BANGKOK — Thailand’s current protests and political conflict appear to have reached a stalemate, with street protests receding after the government was forced earlier this week to back down from a blanket amnesty bill. Protest leaders have attempted to spur the demonstrations by calls for strikes and social disobedience.
Attendance at opposition rallies was sharply diminished Thursday after the Thai Senate annulled a controversial amnesty bill earlier in the week, and despite protest leaders' threats to escalate the rallies.
In the financial district of Silom, tens of thousands had gathered last week to protest against the blanket amnesty bill rushed through Parliament by the governing Pheu Thai Party. Now, just a few hundred people are pressing the government to stand down as they call for fresh elections, along with other demands for constitutional reform.
Miss Gunn, an office worker and rally supporter, said she wanted the government to listen to the people's concerns and address their issues. She said it was the duty of the people to protest against the bill and other issues, and the government needed to listen and not make decisions on their own.
Critics of the amnesty bill accuse Prime Minister Yingluck Shinawatra's government of abusing its majority in the House of Representatives after making last minute amendments to a bill initially aimed at low level protestors from Thailand's political conflict in recent years.
The amendments extended amnesty to cover incidents from 2004 to the present and included cases of corruption. The new bill was seen as favoring former leader Thaksin Shinawatra - older brother of the Prime Minister - to return to Thailand and escape corruption charges. Thaksin has lived in self-imposed exile since 2008 to avoid a two year prison term for corruption.
Other government members, including the prime minister, also would be shielded from corruption investigations into populist economic policies since taking office in 2011.
Business and civic groups opposed the bill, saying it would undermine the rule of law.
But efforts to prolong the protests with calls for a three-day strike and acts of civil disobedience have failed to receive popular support.
Protest figure and opposition Democrat Party deputy leader, Suthep Thaugsuban, said he plans to call for an escalation of the protests later this week.
Prime Minister Yingluck and several business leaders have called for an end to the rallies amid fears of economic damage to the economy.
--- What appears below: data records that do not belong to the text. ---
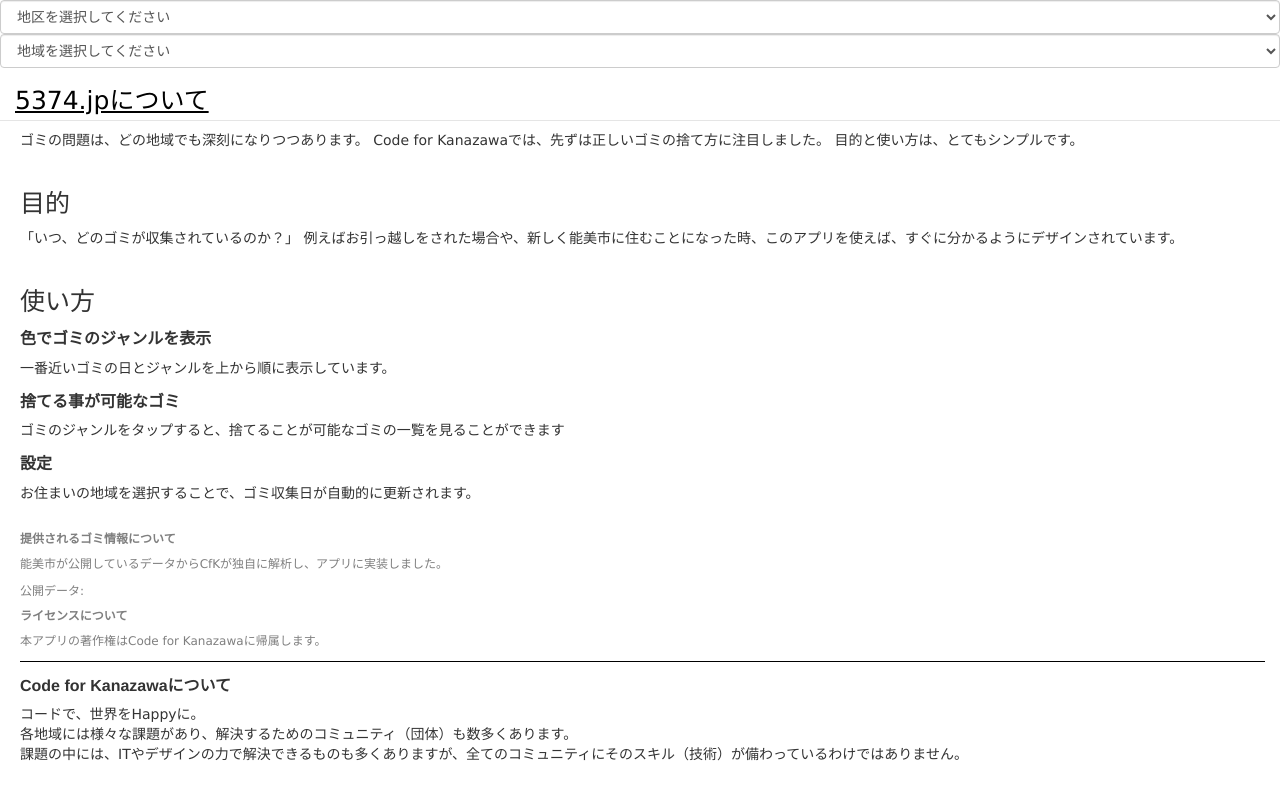
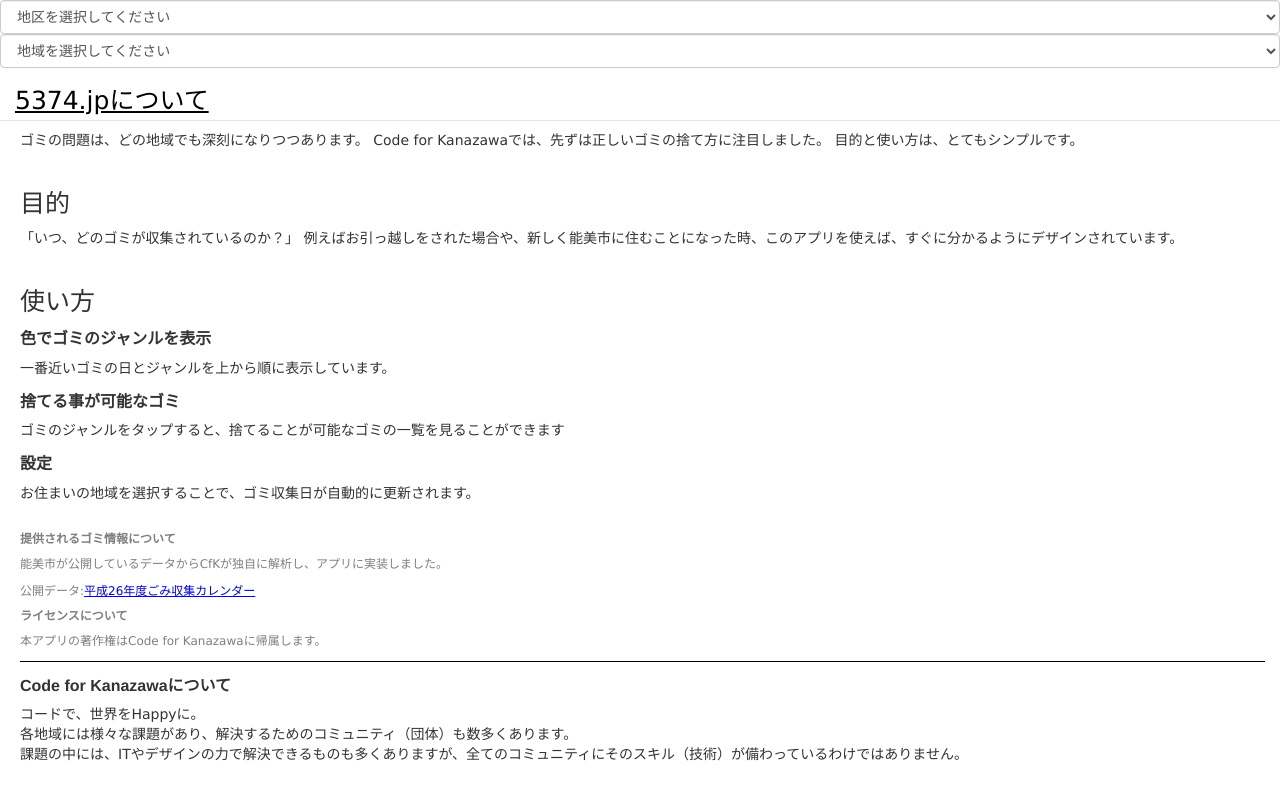
Before and after one commit to codefornomi/codefornomi.github.io, a plain HTML site: page index.html in a window 1280 px wide. Both pictures are taken after a click on the link "5374.jpについて". Shown: the top 786 px of the page. Drawn offline with Linux system fonts and the light colour scheme.

```diff
--- a/index.html
+++ b/index.html
@@ -39,7 +39,7 @@ Code for Kanazawaでは、先ずは正しいゴミの捨て方に注目しまし
             <div id="caption">
               <h4>提供されるゴミ情報について</h4>
               <p>能美市が公開しているデータからCfKが独自に解析し、アプリに実装しました。</p>
-              <p>公開データ:<a href="http://www.city.nomi.ishikawa.jp/seikatsu/26_gomi_calendar_2.html">平成26年度ごみ収集カレンダー</a>
+              <p>公開データ:<a href="http://www.city.nomi.ishikawa.jp/seikatsu/26_gomi_calendar_2.html" target="_blank" style="color:#0000ee; text-decoration: underline;">平成26年度ごみ収集カレンダー</a></p>
               <h4>ライセンスについて</h4>
               <p>本アプリの著作権はCode for Kanazawaに帰属します。</p>
             </div>
```
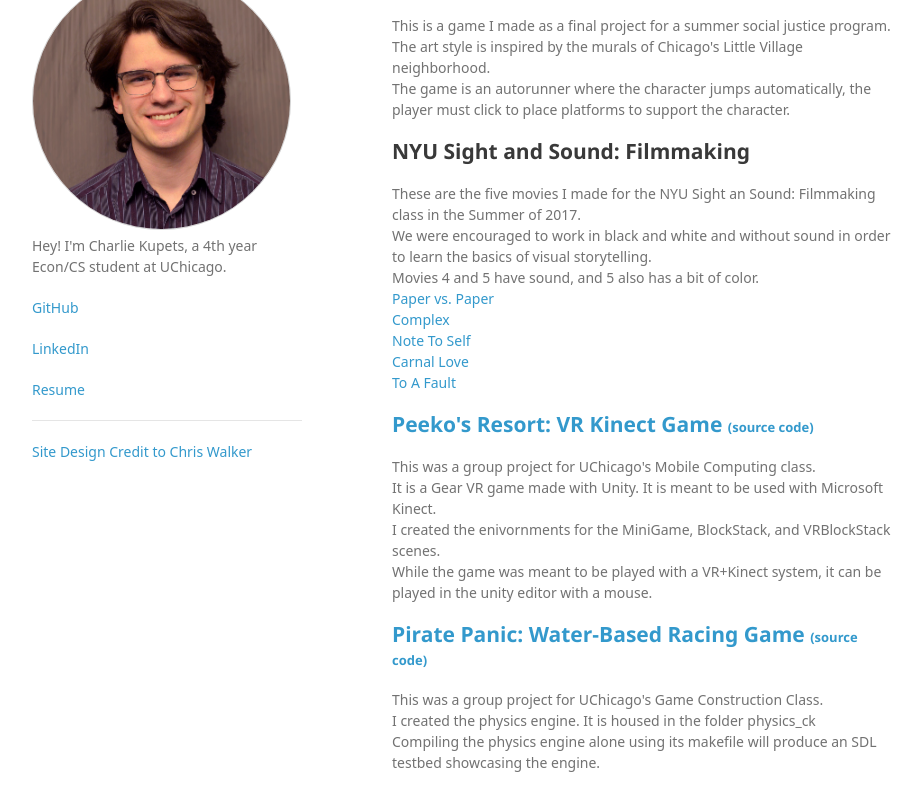
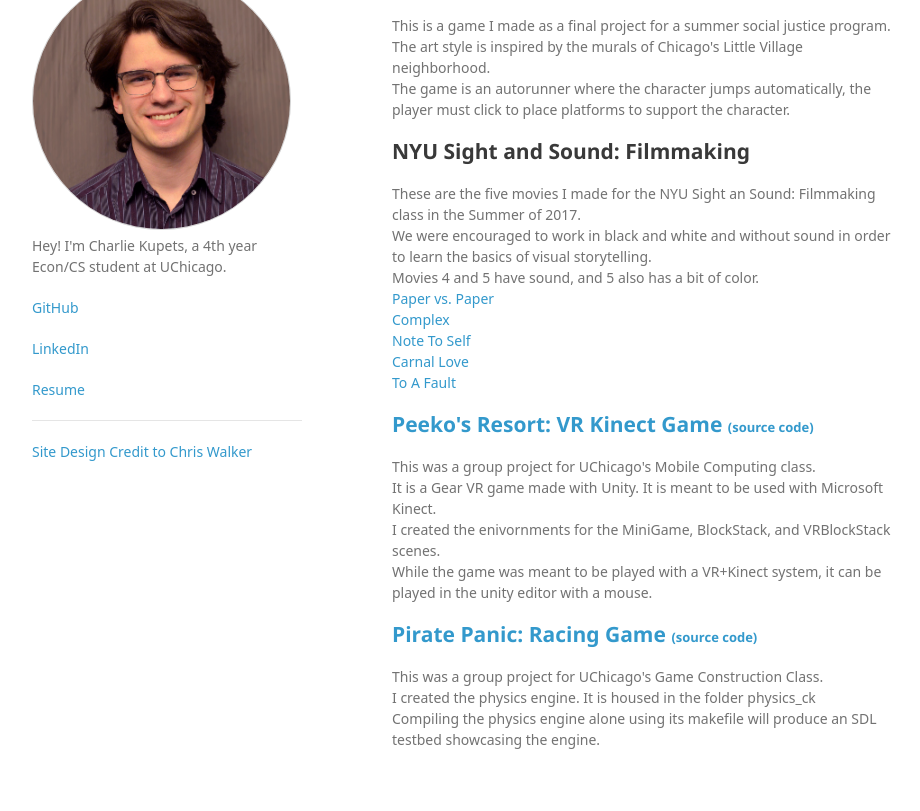
Before and after one commit to CKupets/CKupets.github.io, a plain HTML site: page index.html in a window 1280 px wide. Shown: the part 137-948 px from the top of the page, without its empty margins (178-1098 px from the left). After the commit the page ends 925 px from the top, so only its background shows below. Drawn offline with Linux system fonts and the light colour scheme; a web font is replaced by a local one.

Commit message:
removed joke

```diff
--- a/index.html
+++ b/index.html
@@ -84,7 +84,7 @@
 
           <div class="project">
                 <h2>
-                    <a href="https://github.com/VjiaoBlack/codename-ted" target="_blank">Pirate Panic: Water-Based Racing Game</a>
+                    <a href="https://github.com/VjiaoBlack/codename-ted" target="_blank">Pirate Panic: Racing Game</a>
                     <a class="source_link" href="https://github.com/VjiaoBlack/codename-ted" target="_blank">(source code)</a>
                 </h2>
                 <p>
```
Foreign investors have also been seen pulling back from Thai shares and securities.
Some Democrat Party members, such as Kraisak Choonhavan, a former senator, say the protests appear to be running out of steam. He is concerned, though, that the Democrat Party has failed to find a "soft landing" from the issue. "My feeling is that yes its running out of steam but there's enough heat around that it can go on for a few days. I don't know for how long but in my opinion I think a major victory has been won by the opposition and it shows that it does have the support. I think standing down would be the best option."
Gotham Arya, a rights activist and lecturer at Mahidol University, said Thailand's political climate remains fraught. "There's no immediate cooling down or heating up so I'm not sure about the possible direction. I understand the frustration and the grievances of the demonstrators. On the other hand, it seems to me that they don't have any concrete proposals. Whether they want to continue and cause the downfall of the government one way or the other or they would be content with some lesser success."
Analysts and political commentators also have been calling for the opposition to accept the political victory ahead of threatened rallies by pro-Government Red Shirt supporters. The political uncertainties have led to travel warnings by more than a dozen countries for their nationals to avoid protest sites in Bangkok.